After a spring marred by drought the heaven’s opened just in time to swamp the summer
schedule of events and shows. Badminton was the first to go followed by Chatsworth and
a host of others. After a summer which broke all records for rainfall the week leading up to
Burghley was a tense one. Would the rain which had fallen by the bucket load stay off long
enough for the event to be held? Thankfully it did and lovers of all things equestrian flooded
into the breathtaking parkland surrounding Burghley House.
Of course every event of this size can’t be hosted without its share of problems. Ours came in
the form of a hotel that refused to be found, even with the most precise of directions and then
there was the cheerful bowler hat clad official who gaily waved a stream of vehicles in the

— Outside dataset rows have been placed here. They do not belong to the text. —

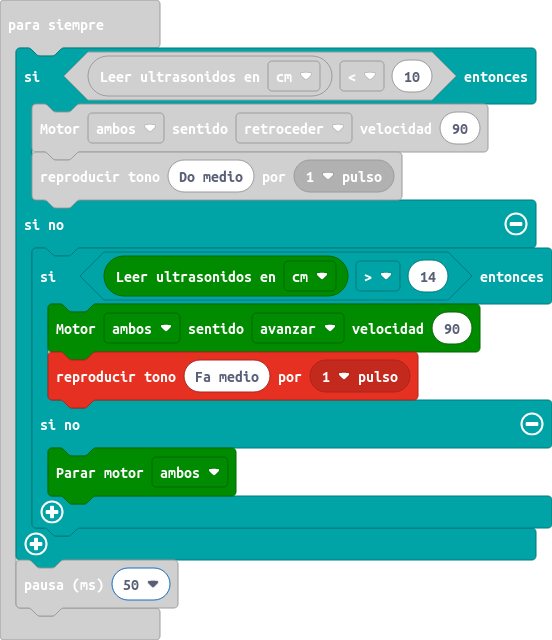
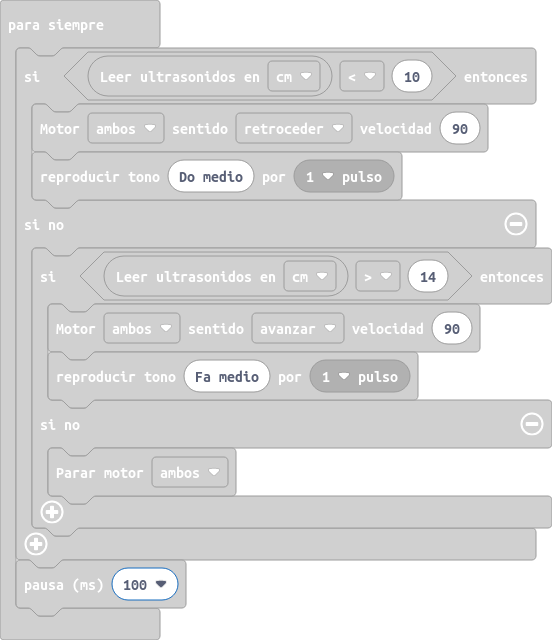
Con pausa de 100ms

diff --git a/main.ts b/main.ts
@@ -12,5 +12,5 @@ basic.forever(function () {
             maqueen.motorStop(maqueen.Motors.All)
         }
     }
-    basic.pause(50)
+    basic.pause(100)
 })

wrong direction, only for us to be parked patiently on the road for an hour before some bright
spark realised something was very definitely wrong.
But, bumping slowly over fields of barely dry mud, not daring to contemplate what the tracks
would be like if the ominously grey skies gave us yet another downpour, it was impossible
not to feel a huge surge of excitement when the magnificent opulence of Burghley House
came into view.
It wasn’t hard to imagine how Sinead Halpin had to be feeling over the weekend. The 30 year
old American had nothing but success during the US 2011 season. However she still failed
to win a place on the ultimately unsuccessful Olympic squad. Halpin, with her French bred
Manoir de Carneville lead after the dressage at Burghley. Her penalty score of 36.3 put her
ahead of the following nine horses all closely bunched with scores in the early 40s.
The cross country course rode beautifully for most of the competitors. Mary King retired
after an unfortunate run out in the early stages of the cross country. It is a tribute to the
bravery and long hours of training the horses and riders put in how easy they made the big
solid obstacles look.
Halpin, a former pupil of eventing maestro William Fox Pitt, retained her lead after cross
country and thus was the last to compete in the show jumping arena. The red post boxes
which caused so much trouble in the Olympics proved to be the bogey fence yet again being
thudding to the ground time after time. Such was its power that riders that did leave the red
poles standing seemed to go to pieces with relief after it and forget to ride the remaining
Every one of the spectators must have been rooting for Sinead Halpin as she rode into the
arena with two fences in hand. What a fairy tale a Burghley win would be. Sadly it was not
her day and the support of the spectators was not enough to keep the fences standing with
three eventually clattering to the ground to make Andrew Nicholson the eventual winner.
Riding Rosemary and Mark Barlow’s 12-year-old Avebury, the New Zealander went into
the ring in second place and had one fence down, the final element of the treble at six. This
guaranteed him the runner-up spot and gave Halpin two fences in hand.
Unfortunately for Halpin Manoir De Carneville hit fence three, fence nine and the second
part of the double at 12 ultimately giving them second place and giving Nicholson his third
Burghley title, twelve years since his last one.
William Fox-Pitt, attempting to win his seventh Burghley title, and Parklane Hawk rose from
joint fourth after the dressage to finish in third place after the cross-country phase.
Burghley was not the place for the Irish riders to shine. Geoff Curran’s ride the chestnut
Shanaclough Crecora, who lay in 10th place after cross country, was spun on Sunday morning
on re-inspection after being sent to the holding box. Sam Watson finished the best of the Irish
riders coming 30th on Horseware Bushman with a final penalty score of 87.
Taking her defeat with true stoicism Halpin said: “I’m disappointed but I’m also proud of
him(Manoir De Carneville) — he tried really hard. This week has been amazing — I’m so
lucky to have the horse and we’ll be back again and again and again.”